Its protagonists are Hamm, an aged master, who is blind and can't stand up, and his servant Clov, who can't sit down. They exist in a tiny house by the sea, although the dialogues suggest that there is no exterior left - no sea, no sun, no clouds. The two characters, mutually dependent, have been fighting for years and continue to do so as the play goes on. Clov always wants to leave but never seems to be able. Also present are Hamm's parents Nagg and Nell, who live in rubbish bins. Hamm once ruled over peasants of some kind, and Clov complains that he had to survey Hamm's peasants on foot because he was denied access to a bicycle.
The English title is taken from the last part of a chess game, when there are very few pieces left. (The French title can be applied to games besides chess, and Beckett lamented the fact that there was no precise English equivalent). Beckett himself was known to be an avid player of the game, and the struggle of Hamm to accept the end can be compared to the refusal of amateur chess players to admit an inevitable defeat, though professional players usually resign after facing a major setback.
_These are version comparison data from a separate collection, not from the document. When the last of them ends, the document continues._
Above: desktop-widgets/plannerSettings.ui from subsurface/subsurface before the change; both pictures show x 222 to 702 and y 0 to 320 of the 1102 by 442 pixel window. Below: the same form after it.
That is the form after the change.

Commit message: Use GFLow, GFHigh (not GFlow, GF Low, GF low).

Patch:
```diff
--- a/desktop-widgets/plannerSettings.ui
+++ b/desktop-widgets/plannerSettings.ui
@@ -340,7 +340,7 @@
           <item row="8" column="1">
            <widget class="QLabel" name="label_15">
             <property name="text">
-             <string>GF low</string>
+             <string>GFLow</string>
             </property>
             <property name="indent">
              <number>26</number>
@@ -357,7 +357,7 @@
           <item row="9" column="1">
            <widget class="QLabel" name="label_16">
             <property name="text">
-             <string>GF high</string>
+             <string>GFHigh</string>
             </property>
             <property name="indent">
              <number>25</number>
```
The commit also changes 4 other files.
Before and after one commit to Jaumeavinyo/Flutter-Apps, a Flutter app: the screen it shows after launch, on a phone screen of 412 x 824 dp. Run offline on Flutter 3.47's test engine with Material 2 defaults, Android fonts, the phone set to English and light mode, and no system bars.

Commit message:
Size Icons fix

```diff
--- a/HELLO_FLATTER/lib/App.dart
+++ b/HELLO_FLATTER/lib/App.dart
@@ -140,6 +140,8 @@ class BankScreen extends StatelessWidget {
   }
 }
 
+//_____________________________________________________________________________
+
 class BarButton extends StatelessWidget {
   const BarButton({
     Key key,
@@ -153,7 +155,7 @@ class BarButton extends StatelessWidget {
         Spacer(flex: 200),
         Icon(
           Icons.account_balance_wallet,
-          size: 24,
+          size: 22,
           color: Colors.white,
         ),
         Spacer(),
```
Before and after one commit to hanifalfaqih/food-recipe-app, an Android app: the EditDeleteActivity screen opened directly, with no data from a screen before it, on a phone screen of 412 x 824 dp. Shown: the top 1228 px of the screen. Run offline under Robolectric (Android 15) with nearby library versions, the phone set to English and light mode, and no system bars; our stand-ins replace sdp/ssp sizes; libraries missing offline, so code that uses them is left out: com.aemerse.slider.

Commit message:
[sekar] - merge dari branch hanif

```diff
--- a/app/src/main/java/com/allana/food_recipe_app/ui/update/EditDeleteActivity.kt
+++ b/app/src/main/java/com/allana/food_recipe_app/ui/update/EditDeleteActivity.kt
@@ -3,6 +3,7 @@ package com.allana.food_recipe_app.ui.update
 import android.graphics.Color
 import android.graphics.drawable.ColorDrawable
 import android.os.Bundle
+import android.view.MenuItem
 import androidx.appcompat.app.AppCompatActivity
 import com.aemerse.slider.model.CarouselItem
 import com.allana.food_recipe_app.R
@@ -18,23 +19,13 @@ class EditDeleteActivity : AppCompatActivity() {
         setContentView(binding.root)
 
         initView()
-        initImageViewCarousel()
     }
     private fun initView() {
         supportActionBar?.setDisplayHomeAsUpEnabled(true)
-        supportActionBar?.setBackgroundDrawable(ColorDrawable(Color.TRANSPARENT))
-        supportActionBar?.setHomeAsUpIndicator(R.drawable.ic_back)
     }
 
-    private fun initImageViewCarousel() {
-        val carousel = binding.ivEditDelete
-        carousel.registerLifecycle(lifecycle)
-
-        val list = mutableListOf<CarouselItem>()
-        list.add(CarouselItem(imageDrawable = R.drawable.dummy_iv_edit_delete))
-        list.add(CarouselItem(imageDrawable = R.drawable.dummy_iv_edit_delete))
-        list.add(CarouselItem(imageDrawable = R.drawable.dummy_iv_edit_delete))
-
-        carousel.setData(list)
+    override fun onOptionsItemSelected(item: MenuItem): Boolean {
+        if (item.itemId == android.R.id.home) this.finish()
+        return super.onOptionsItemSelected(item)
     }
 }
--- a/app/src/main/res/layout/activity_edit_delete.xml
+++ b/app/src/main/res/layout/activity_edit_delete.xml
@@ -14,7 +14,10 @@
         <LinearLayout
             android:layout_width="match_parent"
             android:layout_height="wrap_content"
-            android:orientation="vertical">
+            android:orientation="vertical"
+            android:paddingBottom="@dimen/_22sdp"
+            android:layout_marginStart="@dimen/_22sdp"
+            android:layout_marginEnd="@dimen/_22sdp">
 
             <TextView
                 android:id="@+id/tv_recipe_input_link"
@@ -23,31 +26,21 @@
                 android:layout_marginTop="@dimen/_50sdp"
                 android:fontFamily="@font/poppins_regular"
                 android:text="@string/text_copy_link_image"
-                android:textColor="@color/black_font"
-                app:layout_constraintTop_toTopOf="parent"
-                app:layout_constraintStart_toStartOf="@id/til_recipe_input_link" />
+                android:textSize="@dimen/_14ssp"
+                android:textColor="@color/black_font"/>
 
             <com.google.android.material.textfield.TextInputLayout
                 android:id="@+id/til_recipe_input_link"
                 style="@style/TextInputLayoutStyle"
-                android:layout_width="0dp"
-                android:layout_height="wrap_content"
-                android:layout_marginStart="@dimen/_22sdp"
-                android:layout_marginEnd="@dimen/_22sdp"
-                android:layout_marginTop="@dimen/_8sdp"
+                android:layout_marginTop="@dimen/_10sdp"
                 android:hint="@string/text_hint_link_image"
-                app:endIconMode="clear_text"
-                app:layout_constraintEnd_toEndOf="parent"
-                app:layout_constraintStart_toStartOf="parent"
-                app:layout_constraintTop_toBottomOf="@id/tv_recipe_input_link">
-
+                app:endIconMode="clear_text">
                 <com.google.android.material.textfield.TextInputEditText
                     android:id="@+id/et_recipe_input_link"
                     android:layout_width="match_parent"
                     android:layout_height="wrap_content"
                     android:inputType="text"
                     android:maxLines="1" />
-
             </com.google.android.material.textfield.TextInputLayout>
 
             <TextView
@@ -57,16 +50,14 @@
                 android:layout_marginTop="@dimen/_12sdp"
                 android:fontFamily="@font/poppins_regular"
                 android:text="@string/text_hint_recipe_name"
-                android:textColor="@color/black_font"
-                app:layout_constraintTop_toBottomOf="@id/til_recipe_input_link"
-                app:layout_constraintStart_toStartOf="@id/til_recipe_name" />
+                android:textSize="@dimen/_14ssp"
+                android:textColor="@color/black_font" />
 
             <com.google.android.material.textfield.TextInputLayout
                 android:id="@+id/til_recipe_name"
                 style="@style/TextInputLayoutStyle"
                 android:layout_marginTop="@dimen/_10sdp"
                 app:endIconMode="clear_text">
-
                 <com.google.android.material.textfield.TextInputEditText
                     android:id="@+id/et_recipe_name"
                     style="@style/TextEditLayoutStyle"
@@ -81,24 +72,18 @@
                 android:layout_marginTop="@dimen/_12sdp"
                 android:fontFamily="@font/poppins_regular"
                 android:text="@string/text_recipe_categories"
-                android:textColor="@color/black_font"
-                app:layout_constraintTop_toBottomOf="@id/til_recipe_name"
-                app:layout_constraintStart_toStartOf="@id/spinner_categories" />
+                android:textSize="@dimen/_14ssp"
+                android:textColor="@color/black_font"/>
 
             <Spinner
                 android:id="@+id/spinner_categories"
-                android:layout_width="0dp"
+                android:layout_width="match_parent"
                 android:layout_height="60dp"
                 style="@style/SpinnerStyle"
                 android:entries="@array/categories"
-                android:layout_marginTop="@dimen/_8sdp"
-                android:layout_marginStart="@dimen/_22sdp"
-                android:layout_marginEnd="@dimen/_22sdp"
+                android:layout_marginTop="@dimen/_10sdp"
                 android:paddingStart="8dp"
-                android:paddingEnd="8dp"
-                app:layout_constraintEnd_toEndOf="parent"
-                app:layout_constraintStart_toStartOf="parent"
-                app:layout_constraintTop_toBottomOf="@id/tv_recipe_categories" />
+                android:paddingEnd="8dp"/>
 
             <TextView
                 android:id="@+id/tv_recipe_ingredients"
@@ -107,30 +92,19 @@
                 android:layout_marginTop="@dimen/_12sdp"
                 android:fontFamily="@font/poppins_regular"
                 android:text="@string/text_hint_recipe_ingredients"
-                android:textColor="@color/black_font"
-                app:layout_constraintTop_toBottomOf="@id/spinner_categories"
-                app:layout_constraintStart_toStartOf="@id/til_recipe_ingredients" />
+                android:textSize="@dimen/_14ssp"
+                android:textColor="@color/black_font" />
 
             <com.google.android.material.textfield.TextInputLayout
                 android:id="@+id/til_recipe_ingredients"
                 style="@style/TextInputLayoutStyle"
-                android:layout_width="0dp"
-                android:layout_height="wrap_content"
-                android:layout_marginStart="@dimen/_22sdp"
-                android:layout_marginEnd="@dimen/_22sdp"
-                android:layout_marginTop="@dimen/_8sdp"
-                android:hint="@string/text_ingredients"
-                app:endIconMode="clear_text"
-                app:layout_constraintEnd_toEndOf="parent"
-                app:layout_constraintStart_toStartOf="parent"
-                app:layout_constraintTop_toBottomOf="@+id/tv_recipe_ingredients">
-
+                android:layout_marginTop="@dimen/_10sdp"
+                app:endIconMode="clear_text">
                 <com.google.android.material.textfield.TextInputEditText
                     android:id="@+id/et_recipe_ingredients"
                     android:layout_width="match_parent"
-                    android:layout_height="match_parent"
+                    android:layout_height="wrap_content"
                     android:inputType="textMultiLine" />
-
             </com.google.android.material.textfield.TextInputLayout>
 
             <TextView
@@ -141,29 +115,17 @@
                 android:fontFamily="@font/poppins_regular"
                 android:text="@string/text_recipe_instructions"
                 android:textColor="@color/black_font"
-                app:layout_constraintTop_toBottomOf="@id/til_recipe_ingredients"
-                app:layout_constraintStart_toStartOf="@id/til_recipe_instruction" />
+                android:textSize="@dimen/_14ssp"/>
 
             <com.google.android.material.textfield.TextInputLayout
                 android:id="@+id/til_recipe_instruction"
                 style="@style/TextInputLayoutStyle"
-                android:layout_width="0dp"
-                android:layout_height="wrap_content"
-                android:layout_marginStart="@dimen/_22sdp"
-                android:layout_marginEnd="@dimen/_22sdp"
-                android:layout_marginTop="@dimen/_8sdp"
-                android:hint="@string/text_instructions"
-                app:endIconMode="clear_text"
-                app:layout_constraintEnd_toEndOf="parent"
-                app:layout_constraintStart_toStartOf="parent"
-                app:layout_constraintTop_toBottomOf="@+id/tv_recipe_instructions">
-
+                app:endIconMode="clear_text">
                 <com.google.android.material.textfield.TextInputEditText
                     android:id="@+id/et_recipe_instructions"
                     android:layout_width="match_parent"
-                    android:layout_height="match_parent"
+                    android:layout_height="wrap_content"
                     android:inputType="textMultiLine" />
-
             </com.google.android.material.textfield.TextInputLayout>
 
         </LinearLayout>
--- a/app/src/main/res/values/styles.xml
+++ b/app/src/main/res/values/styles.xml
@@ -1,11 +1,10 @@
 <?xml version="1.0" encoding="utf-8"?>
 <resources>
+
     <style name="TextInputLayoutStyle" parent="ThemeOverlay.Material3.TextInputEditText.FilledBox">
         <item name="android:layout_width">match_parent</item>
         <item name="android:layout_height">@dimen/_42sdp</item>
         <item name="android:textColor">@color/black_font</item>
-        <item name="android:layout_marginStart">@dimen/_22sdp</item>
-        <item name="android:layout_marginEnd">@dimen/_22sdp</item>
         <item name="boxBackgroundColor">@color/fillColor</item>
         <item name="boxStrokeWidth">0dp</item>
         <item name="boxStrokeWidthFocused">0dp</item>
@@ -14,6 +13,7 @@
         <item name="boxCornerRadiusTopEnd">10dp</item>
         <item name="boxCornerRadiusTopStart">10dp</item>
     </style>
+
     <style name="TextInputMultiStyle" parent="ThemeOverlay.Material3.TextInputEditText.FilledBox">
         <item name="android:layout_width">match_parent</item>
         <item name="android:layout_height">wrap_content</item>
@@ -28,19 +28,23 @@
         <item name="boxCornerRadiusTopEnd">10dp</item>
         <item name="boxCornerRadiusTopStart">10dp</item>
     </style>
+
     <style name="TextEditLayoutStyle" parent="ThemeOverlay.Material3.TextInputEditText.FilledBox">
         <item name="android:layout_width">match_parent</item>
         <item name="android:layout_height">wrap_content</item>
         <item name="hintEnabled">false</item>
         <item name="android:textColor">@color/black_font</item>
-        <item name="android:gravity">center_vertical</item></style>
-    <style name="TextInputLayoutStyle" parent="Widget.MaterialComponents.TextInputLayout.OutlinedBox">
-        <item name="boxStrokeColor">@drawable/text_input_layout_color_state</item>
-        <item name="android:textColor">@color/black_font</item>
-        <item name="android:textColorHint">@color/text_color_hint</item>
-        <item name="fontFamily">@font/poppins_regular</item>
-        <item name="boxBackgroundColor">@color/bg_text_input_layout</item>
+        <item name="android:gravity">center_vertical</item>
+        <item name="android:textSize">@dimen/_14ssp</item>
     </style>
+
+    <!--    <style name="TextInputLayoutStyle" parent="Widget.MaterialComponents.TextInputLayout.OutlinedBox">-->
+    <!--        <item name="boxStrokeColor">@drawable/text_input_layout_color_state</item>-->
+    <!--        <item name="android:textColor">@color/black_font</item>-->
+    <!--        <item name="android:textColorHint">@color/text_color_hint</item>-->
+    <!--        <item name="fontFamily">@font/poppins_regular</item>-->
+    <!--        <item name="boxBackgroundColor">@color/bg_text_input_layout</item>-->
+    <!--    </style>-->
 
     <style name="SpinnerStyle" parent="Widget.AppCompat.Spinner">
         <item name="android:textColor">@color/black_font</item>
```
Hamm perhaps represents a king with Clov as his last remaining pawn.
The literary critic Harold Bloom considers 'Hamm' to be an allusion to Hamlet and finds an intertext (transumptive litotes) within Hamm's line:
Bloom contends this is an intertext with Hamlet's famous 'To be or not to be' soliloquy, in which doubt prevents the character in Hamlet's revised version of The Mousetrap from taking decisive action, and Endgame is a play devoid of action, in Beckett's typical absurdist style.
It has also been suggested that Hamm also relates to 'ham actor' and Ham, son of Noah, while Clov is a truncated version of Clown, as well as suggesting cloven hof (devil) and glove (a distant echo of Hand and Glove, perhaps). Nagg suggests 'nagging' and the German 'Nagen' (to gnaw), while Nell recalls Dickens' Little Nell. (Theodor Adorno Trying to Understand Endgame). Equally Hamm could be short for Hammer and Clov be 'clove' (etymologically 'nail'), hammer and nail representing one aspect of their relationship.
Ruby Cohn, in her book Back to Beckett, writes that "Beckett's favorite line in the play is Hamm's deduction from Clov's observation that Nagg is crying: 'Then he's living.' But in Berlin he felt that the most important sentence is Nell's 'Nothing is funnier than unhappiness.' And he directed his play to show the fun of unhappiness."
The implication in the play is that the characters live in an unchanging, static state. Each day contains the actions and reactions of the day before, until each event takes on an almost ritualistic quality. It is made clear, through the text, that the characters have a past (most notably through Nagg and Nell who conjure up memories of tandem rides in the Ardennes). However, there is no indication that they may have a future. Even the death of Nell, which occurs towards the end of the play, is greeted with a lack of surprise that suggests it is an everyday event, with her being resurrected for the next day. The isolated setting, and the constant references to aspects of civilisation that no longer exist, have led many to suggest the play is post-nuclear. However, Beckett has always denied this.